Given records -
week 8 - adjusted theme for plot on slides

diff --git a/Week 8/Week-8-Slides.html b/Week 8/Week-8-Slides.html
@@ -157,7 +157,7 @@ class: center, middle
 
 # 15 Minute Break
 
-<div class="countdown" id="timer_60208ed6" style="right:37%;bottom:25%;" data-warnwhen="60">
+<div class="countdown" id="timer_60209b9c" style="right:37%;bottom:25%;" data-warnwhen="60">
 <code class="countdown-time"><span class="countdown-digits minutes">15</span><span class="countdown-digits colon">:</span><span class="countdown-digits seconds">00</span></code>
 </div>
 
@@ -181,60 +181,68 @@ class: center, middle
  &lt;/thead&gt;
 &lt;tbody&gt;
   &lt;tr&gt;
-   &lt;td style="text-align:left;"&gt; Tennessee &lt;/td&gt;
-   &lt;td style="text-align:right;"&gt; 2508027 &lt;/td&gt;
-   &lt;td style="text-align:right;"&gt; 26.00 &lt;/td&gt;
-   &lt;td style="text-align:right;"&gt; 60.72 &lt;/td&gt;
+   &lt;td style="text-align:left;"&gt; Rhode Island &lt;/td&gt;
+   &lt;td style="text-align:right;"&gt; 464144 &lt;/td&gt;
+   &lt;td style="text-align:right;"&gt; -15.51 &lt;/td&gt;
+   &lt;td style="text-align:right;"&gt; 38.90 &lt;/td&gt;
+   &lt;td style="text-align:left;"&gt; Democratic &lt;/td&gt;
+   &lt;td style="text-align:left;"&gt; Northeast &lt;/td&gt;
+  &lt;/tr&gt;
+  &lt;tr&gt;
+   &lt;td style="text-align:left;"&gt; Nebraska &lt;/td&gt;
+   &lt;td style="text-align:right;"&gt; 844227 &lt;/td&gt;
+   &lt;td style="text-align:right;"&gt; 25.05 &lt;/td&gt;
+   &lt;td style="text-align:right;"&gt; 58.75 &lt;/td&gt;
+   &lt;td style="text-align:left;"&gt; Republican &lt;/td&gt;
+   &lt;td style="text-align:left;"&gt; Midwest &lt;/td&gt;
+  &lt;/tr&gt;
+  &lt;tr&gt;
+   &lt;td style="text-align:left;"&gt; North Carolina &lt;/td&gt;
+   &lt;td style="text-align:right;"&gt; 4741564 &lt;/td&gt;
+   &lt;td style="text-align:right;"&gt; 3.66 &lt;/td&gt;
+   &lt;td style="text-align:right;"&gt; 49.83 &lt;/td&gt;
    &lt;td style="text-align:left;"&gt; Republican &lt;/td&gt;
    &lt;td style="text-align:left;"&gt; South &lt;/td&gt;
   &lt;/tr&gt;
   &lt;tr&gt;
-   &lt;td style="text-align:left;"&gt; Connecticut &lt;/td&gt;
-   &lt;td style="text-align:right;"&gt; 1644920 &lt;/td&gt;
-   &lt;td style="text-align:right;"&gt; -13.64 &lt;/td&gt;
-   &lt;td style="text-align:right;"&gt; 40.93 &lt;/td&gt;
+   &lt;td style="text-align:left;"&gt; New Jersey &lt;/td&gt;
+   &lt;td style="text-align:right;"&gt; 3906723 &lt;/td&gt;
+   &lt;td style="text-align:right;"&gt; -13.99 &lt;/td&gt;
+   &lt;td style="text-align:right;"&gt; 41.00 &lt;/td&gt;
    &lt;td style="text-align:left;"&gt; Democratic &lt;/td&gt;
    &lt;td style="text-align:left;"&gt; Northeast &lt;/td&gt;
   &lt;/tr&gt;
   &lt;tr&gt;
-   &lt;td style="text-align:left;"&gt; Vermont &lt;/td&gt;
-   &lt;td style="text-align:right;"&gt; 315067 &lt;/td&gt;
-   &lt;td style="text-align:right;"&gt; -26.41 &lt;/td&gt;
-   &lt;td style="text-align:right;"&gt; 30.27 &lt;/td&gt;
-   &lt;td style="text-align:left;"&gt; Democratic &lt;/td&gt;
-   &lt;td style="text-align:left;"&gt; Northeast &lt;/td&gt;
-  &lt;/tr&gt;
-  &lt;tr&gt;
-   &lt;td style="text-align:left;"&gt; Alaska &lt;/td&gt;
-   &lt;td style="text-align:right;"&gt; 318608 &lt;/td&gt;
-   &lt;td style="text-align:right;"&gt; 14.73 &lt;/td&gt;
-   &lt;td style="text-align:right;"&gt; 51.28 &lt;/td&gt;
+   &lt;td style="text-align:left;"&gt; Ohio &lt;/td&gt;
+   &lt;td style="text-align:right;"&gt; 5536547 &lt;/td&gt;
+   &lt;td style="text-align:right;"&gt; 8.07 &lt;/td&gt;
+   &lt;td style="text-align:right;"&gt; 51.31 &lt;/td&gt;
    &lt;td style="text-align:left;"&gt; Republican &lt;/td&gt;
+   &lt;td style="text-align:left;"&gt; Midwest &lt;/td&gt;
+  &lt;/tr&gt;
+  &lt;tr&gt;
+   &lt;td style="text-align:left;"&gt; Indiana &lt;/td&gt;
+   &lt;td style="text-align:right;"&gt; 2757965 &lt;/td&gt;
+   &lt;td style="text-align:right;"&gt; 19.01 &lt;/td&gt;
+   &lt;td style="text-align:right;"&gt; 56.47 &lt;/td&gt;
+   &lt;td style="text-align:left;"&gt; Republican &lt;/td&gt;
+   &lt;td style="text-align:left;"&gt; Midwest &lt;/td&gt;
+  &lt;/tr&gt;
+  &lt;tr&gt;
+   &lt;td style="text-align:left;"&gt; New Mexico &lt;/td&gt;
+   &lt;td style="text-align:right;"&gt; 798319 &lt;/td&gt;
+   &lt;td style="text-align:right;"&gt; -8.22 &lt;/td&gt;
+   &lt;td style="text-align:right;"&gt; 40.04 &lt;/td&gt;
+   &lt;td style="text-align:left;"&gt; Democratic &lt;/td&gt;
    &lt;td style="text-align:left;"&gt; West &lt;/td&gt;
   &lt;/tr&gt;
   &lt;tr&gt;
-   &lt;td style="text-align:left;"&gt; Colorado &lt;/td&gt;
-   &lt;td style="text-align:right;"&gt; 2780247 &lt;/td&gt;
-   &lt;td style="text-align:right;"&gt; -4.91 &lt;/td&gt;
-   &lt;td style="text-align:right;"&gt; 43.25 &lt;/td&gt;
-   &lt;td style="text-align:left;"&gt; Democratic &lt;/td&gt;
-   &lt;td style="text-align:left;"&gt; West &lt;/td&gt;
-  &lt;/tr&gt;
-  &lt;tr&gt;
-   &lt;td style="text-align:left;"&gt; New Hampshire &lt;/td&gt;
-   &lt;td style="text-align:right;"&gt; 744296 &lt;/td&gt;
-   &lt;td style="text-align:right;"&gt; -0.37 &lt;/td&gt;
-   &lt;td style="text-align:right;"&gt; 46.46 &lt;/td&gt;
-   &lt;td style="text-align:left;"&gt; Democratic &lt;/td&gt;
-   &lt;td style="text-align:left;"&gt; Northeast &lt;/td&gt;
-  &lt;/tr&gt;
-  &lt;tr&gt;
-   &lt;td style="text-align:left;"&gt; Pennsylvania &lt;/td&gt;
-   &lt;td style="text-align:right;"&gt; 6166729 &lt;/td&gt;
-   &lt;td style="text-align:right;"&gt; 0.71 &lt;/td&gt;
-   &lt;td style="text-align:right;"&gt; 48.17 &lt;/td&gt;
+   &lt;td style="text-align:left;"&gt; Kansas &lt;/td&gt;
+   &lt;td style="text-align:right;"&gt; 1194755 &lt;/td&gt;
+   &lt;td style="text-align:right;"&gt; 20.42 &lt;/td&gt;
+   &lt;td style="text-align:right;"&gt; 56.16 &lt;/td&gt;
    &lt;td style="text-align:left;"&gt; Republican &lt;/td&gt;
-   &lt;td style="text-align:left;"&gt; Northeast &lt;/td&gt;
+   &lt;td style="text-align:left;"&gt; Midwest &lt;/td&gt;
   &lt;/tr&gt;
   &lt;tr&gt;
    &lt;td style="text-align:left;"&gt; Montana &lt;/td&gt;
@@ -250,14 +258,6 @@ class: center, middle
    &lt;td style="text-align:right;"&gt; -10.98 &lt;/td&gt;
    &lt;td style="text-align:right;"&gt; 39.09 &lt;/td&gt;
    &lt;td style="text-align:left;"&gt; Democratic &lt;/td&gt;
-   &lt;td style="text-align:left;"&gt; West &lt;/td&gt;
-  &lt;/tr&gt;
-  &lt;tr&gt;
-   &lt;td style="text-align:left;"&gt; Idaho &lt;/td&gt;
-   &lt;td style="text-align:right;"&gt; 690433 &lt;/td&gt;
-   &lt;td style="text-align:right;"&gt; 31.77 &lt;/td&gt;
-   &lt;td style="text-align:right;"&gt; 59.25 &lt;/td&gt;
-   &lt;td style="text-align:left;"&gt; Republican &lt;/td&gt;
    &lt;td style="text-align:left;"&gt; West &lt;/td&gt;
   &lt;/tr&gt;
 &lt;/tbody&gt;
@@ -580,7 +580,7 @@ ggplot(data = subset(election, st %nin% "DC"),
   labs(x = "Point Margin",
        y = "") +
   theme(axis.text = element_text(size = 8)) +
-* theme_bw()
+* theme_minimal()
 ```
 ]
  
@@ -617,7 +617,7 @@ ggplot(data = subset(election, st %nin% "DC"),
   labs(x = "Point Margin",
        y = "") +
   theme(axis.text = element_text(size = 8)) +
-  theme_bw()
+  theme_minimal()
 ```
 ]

Requirement -
Copy each line above that has the word "bottom".

Final answer -
-<div class="countdown" id="timer_60208ed6" style="right:37%;bottom:25%;" data-warnwhen="60">
+<div class="countdown" id="timer_60209b9c" style="right:37%;bottom:25%;" data-warnwhen="60">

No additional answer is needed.